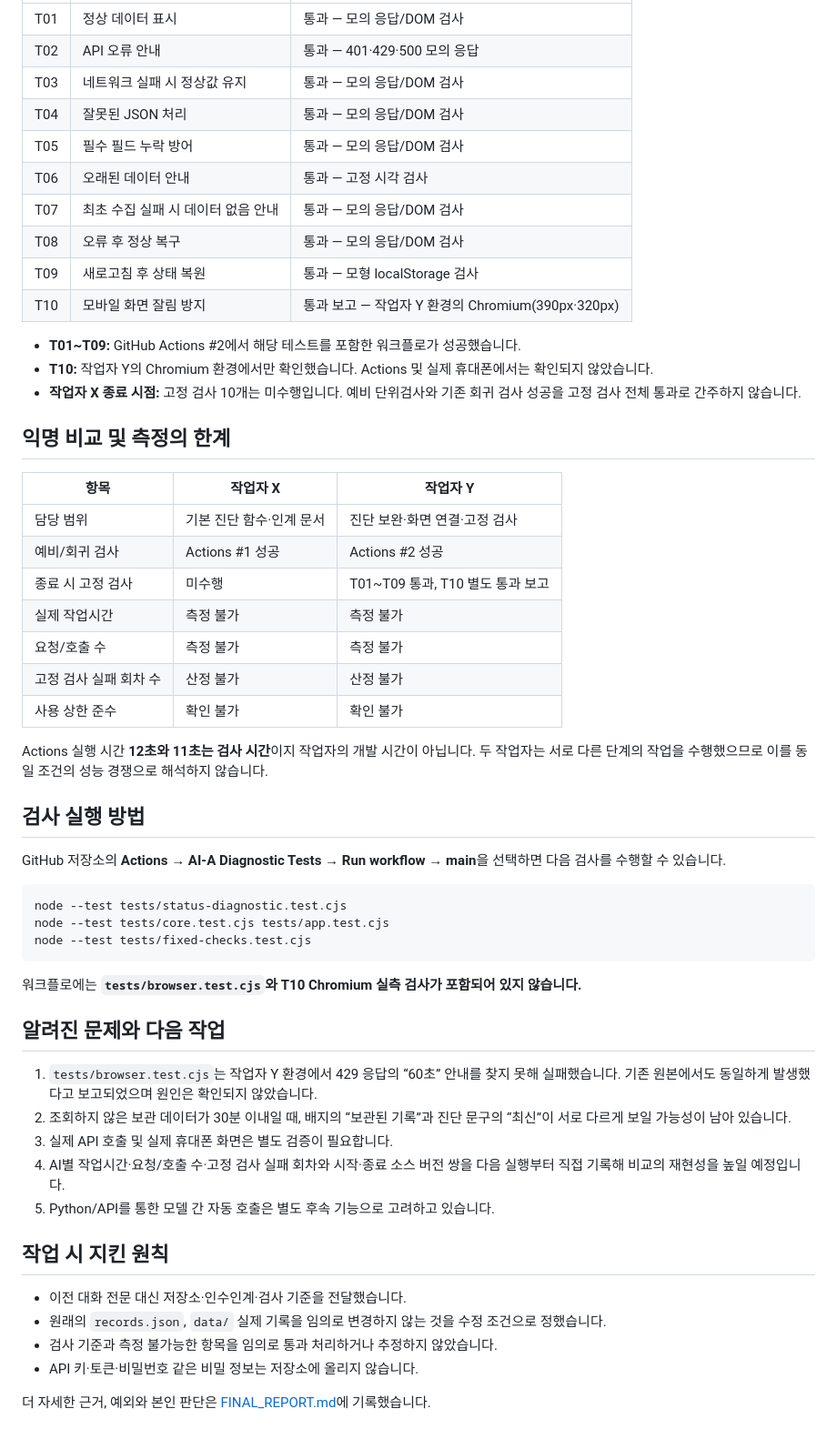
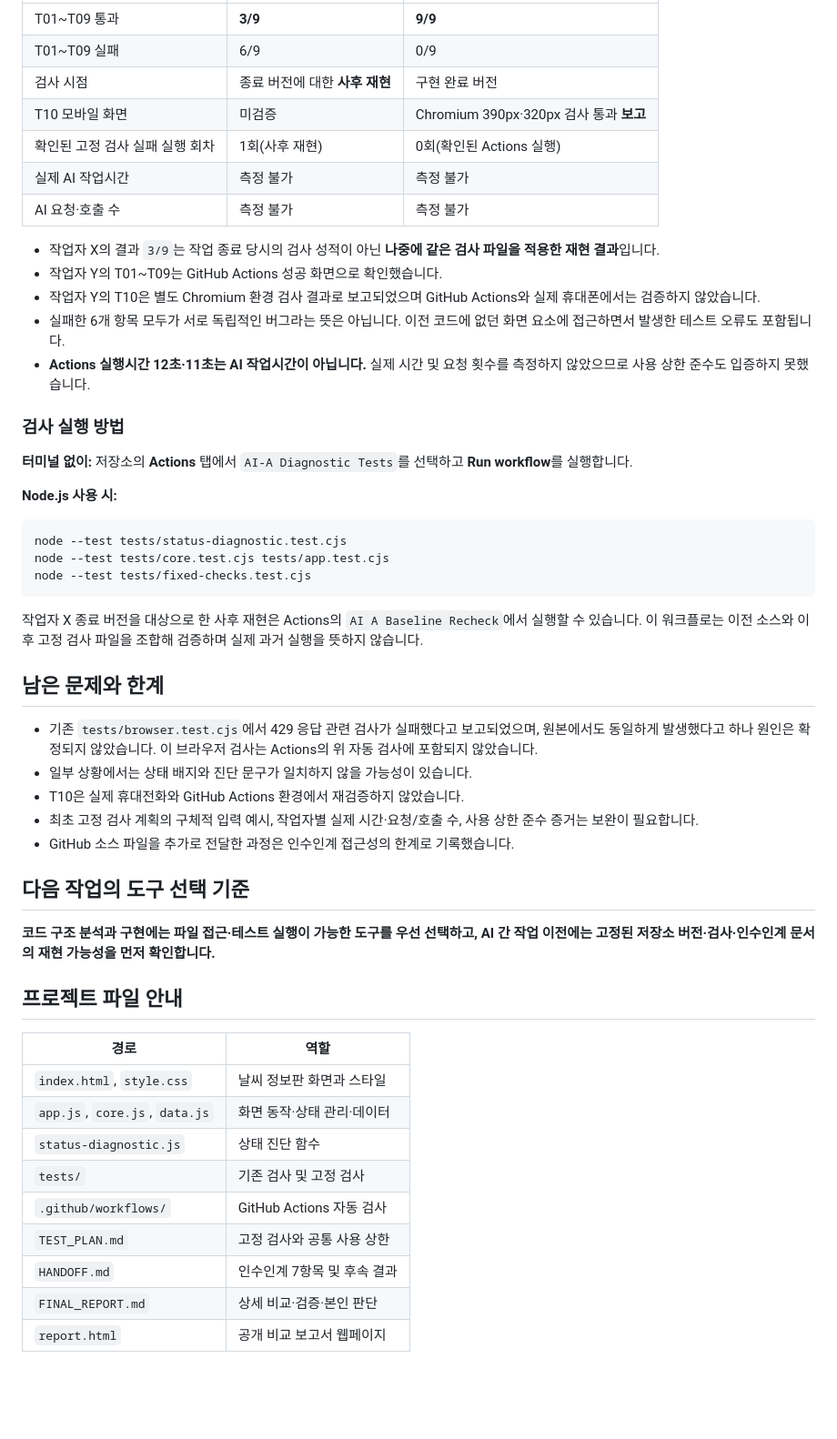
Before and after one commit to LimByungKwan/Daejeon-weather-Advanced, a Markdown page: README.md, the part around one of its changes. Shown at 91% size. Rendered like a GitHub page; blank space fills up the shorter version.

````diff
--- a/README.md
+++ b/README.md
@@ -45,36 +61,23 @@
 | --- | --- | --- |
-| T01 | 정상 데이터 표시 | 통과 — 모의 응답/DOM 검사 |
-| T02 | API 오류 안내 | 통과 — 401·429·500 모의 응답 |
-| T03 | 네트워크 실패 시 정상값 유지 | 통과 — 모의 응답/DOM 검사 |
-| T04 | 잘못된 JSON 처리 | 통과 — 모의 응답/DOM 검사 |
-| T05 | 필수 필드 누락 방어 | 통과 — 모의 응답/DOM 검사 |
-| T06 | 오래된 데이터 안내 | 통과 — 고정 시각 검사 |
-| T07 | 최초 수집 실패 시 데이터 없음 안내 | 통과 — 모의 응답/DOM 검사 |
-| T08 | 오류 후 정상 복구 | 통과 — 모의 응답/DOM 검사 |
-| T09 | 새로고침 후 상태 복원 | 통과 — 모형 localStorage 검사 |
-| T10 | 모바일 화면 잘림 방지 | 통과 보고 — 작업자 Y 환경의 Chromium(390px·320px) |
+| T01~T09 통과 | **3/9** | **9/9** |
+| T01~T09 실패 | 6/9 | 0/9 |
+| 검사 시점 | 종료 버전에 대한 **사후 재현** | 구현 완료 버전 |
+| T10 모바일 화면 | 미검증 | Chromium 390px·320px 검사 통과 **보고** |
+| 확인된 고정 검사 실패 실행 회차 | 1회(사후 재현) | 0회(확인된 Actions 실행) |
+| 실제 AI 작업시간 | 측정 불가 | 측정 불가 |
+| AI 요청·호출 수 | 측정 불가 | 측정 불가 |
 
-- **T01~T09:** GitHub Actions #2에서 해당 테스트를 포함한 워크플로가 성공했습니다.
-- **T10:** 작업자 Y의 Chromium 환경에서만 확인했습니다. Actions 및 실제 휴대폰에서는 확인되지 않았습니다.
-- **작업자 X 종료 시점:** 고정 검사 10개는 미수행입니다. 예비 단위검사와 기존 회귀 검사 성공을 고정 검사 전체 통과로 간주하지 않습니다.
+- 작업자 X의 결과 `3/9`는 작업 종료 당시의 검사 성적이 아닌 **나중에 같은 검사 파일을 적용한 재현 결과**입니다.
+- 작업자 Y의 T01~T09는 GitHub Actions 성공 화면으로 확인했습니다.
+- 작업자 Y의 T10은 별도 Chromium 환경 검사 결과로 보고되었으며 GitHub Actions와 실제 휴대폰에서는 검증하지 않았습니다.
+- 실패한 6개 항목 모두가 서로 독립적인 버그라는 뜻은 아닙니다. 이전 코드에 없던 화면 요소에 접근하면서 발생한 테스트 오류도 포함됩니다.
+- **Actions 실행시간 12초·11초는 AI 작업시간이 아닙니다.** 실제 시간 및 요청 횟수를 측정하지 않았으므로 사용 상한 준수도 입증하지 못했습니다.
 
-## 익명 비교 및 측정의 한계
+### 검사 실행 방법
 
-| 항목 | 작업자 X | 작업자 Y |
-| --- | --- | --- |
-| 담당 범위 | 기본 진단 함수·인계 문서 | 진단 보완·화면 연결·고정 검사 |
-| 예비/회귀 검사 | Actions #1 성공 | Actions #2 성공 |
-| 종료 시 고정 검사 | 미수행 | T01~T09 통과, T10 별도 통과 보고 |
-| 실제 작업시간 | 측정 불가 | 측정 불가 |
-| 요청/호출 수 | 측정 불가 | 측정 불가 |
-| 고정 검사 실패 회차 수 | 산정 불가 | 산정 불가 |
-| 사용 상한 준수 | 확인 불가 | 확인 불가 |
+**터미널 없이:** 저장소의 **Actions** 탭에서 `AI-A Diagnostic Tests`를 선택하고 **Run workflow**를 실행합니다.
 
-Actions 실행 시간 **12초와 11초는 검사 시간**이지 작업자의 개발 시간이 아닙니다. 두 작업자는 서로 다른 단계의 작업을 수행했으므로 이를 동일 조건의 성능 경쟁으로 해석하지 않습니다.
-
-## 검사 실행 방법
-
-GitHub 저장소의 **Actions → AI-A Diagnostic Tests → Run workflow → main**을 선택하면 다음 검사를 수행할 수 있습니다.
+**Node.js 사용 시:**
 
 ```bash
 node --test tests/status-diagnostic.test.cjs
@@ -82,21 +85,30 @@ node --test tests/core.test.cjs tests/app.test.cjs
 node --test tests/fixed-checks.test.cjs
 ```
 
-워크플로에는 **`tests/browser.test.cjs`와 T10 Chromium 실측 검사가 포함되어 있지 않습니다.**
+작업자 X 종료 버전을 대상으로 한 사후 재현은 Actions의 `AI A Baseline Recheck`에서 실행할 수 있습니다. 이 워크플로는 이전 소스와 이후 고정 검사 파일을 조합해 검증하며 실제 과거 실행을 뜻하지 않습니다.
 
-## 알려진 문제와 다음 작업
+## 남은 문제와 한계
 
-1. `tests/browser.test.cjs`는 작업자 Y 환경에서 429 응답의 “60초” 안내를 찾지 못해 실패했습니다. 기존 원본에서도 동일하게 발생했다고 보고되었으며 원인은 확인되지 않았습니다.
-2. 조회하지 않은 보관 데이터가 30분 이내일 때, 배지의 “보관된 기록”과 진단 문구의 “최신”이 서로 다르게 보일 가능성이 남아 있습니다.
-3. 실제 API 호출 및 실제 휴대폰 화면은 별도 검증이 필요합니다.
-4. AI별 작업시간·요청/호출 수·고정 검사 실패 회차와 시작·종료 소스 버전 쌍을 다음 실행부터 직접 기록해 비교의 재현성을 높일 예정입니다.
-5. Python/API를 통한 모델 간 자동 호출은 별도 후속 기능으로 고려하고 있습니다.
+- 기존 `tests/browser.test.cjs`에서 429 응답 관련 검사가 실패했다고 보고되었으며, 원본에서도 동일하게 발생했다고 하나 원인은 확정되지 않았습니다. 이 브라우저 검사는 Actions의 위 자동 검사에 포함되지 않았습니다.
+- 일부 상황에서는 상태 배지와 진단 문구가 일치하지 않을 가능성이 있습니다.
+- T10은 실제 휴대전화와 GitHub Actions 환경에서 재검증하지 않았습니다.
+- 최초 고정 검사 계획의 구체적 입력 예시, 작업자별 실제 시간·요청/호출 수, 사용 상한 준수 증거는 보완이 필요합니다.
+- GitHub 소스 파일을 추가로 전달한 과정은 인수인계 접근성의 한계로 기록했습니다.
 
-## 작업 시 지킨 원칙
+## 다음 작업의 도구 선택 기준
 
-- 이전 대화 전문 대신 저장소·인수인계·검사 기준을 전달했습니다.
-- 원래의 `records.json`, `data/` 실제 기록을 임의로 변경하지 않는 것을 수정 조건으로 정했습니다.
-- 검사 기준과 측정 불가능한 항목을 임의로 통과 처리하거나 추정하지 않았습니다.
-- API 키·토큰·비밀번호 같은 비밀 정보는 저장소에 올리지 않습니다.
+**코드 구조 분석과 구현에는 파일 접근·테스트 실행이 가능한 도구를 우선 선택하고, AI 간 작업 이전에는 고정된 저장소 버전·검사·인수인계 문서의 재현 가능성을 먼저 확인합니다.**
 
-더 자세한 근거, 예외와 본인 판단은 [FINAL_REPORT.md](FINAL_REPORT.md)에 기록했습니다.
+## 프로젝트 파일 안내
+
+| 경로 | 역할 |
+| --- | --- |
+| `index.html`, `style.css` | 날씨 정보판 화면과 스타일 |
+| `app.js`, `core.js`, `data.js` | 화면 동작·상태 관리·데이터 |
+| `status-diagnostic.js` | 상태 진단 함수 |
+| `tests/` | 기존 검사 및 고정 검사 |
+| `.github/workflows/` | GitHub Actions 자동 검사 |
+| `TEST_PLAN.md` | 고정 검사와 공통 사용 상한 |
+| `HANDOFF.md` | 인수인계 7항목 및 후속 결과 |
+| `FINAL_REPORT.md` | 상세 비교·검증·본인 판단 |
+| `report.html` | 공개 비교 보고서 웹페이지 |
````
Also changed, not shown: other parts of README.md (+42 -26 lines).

_WORK REQUIRED:_ Whenever the string "않았습니다" shows up in a line above, copy that line.

_ANSWER TO THIS TASK:_
-- **T10:** 작업자 Y의 Chromium 환경에서만 확인했습니다. Actions 및 실제 휴대폰에서는 확인되지 않았습니다.
+- 작업자 Y의 T10은 별도 Chromium 환경 검사 결과로 보고되었으며 GitHub Actions와 실제 휴대폰에서는 검증하지 않았습니다.
-1. `tests/browser.test.cjs`는 작업자 Y 환경에서 429 응답의 “60초” 안내를 찾지 못해 실패했습니다. 기존 원본에서도 동일하게 발생했다고 보고되었으며 원인은 확인되지 않았습니다.
+- 기존 `tests/browser.test.cjs`에서 429 응답 관련 검사가 실패했다고 보고되었으며, 원본에서도 동일하게 발생했다고 하나 원인은 확정되지 않았습니다. 이 브라우저 검사는 Actions의 위 자동 검사에 포함되지 않았습니다.
+- T10은 실제 휴대전화와 GitHub Actions 환경에서 재검증하지 않았습니다.
-- 검사 기준과 측정 불가능한 항목을 임의로 통과 처리하거나 추정하지 않았습니다.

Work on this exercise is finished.